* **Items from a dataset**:

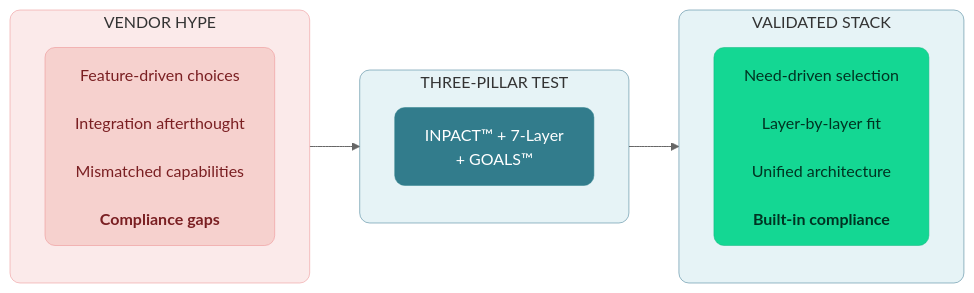
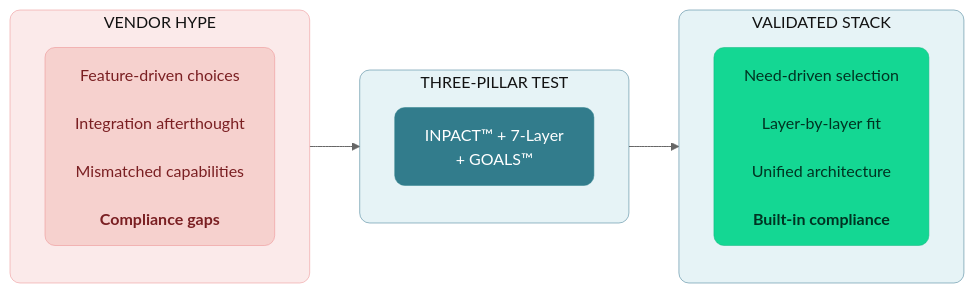
The first of 5 diagrams in manuscript/12_chapter_11_technology_selection_guide_v1_2.md (saitejesh-cyber/trust-before-intelligence-book), drawn with Mermaid (neutral theme) before and after one commit. The commit also changed other lines of this file and 12 other files, not shown here.

````diff
--- a/manuscript/12_chapter_11_technology_selection_guide_v1_2.md
+++ b/manuscript/12_chapter_11_technology_selection_guide_v1_2.md
@@ -9,28 +9,28 @@
 ```mermaid
 
  graph LR
     subgraph BEFORE["VENDOR HYPE"]
         direction TB
         B1["Feature-driven choices<br/><br/>Integration afterthought<br/><br/>Mismatched capabilities<br/><br/><b>Compliance gaps</b>"]
     end
     
     subgraph TRANSFORM["THREE-PILLAR TEST"]
         direction TB
         T1["INPACT™ + 7-Layer<br/>+ GOALS™"]
     end
     
     subgraph AFTER["VALIDATED STACK"]
         direction TB
         A1["Need-driven selection<br/><br/>Layer-by-layer fit<br/><br/>Unified architecture<br/><br/><b>Built-in compliance</b>"]
     end
     
     BEFORE --> TRANSFORM --> AFTER
     
-    style BEFORE fill:#FBEAEA,stroke:#EB898B,stroke-width:0.5px,rx:10,ry:10
+    style BEFORE fill:#FBEAEA,stroke:#EB898B,stroke-width:0.5px,color:#121212,rx:10,ry:10
     style B1 fill:#F6D1CE,stroke:#EB898B,stroke-width:0.5px,color:#7A1F22,rx:10,ry:10
-    style TRANSFORM fill:#E6F3F6,stroke:#32738C,stroke-width:0.5px,rx:10,ry:10
+    style TRANSFORM fill:#E6F3F6,stroke:#32738C,stroke-width:0.5px,color:#121212,rx:10,ry:10
     style T1 fill:#327C8C,stroke:#30838C,stroke-width:0.5px,color:#ffffff,rx:10,ry:10
-    style AFTER fill:#E6F3F6,stroke:#32738C,stroke-width:0.5px,rx:10,ry:10
+    style AFTER fill:#E6F3F6,stroke:#32738C,stroke-width:0.5px,color:#121212,rx:10,ry:10
     style A1 fill:#14D793,stroke:#0FB67D,stroke-width:0.5px,color:#003322,rx:10,ry:10
 
 ```
````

* **How to complete this task**: Once the pictures are set aside, give every line above again without alteration.

* **Solution to this problem**:
The first of 5 diagrams in manuscript/12_chapter_11_technology_selection_guide_v1_2.md (saitejesh-cyber/trust-before-intelligence-book), drawn with Mermaid (neutral theme) before and after one commit. The commit also changed other lines of this file and 12 other files, not shown here.

````diff
--- a/manuscript/12_chapter_11_technology_selection_guide_v1_2.md
+++ b/manuscript/12_chapter_11_technology_selection_guide_v1_2.md
@@ -9,28 +9,28 @@
 ```mermaid
 
  graph LR
     subgraph BEFORE["VENDOR HYPE"]
         direction TB
         B1["Feature-driven choices<br/><br/>Integration afterthought<br/><br/>Mismatched capabilities<br/><br/><b>Compliance gaps</b>"]
     end
     
     subgraph TRANSFORM["THREE-PILLAR TEST"]
         direction TB
         T1["INPACT™ + 7-Layer<br/>+ GOALS™"]
     end
     
     subgraph AFTER["VALIDATED STACK"]
         direction TB
         A1["Need-driven selection<br/><br/>Layer-by-layer fit<br/><br/>Unified architecture<br/><br/><b>Built-in compliance</b>"]
     end
     
     BEFORE --> TRANSFORM --> AFTER
     
-    style BEFORE fill:#FBEAEA,stroke:#EB898B,stroke-width:0.5px,rx:10,ry:10
+    style BEFORE fill:#FBEAEA,stroke:#EB898B,stroke-width:0.5px,color:#121212,rx:10,ry:10
     style B1 fill:#F6D1CE,stroke:#EB898B,stroke-width:0.5px,color:#7A1F22,rx:10,ry:10
-    style TRANSFORM fill:#E6F3F6,stroke:#32738C,stroke-width:0.5px,rx:10,ry:10
+    style TRANSFORM fill:#E6F3F6,stroke:#32738C,stroke-width:0.5px,color:#121212,rx:10,ry:10
     style T1 fill:#327C8C,stroke:#30838C,stroke-width:0.5px,color:#ffffff,rx:10,ry:10
-    style AFTER fill:#E6F3F6,stroke:#32738C,stroke-width:0.5px,rx:10,ry:10
+    style AFTER fill:#E6F3F6,stroke:#32738C,stroke-width:0.5px,color:#121212,rx:10,ry:10
     style A1 fill:#14D793,stroke:#0FB67D,stroke-width:0.5px,color:#003322,rx:10,ry:10
 
 ```
````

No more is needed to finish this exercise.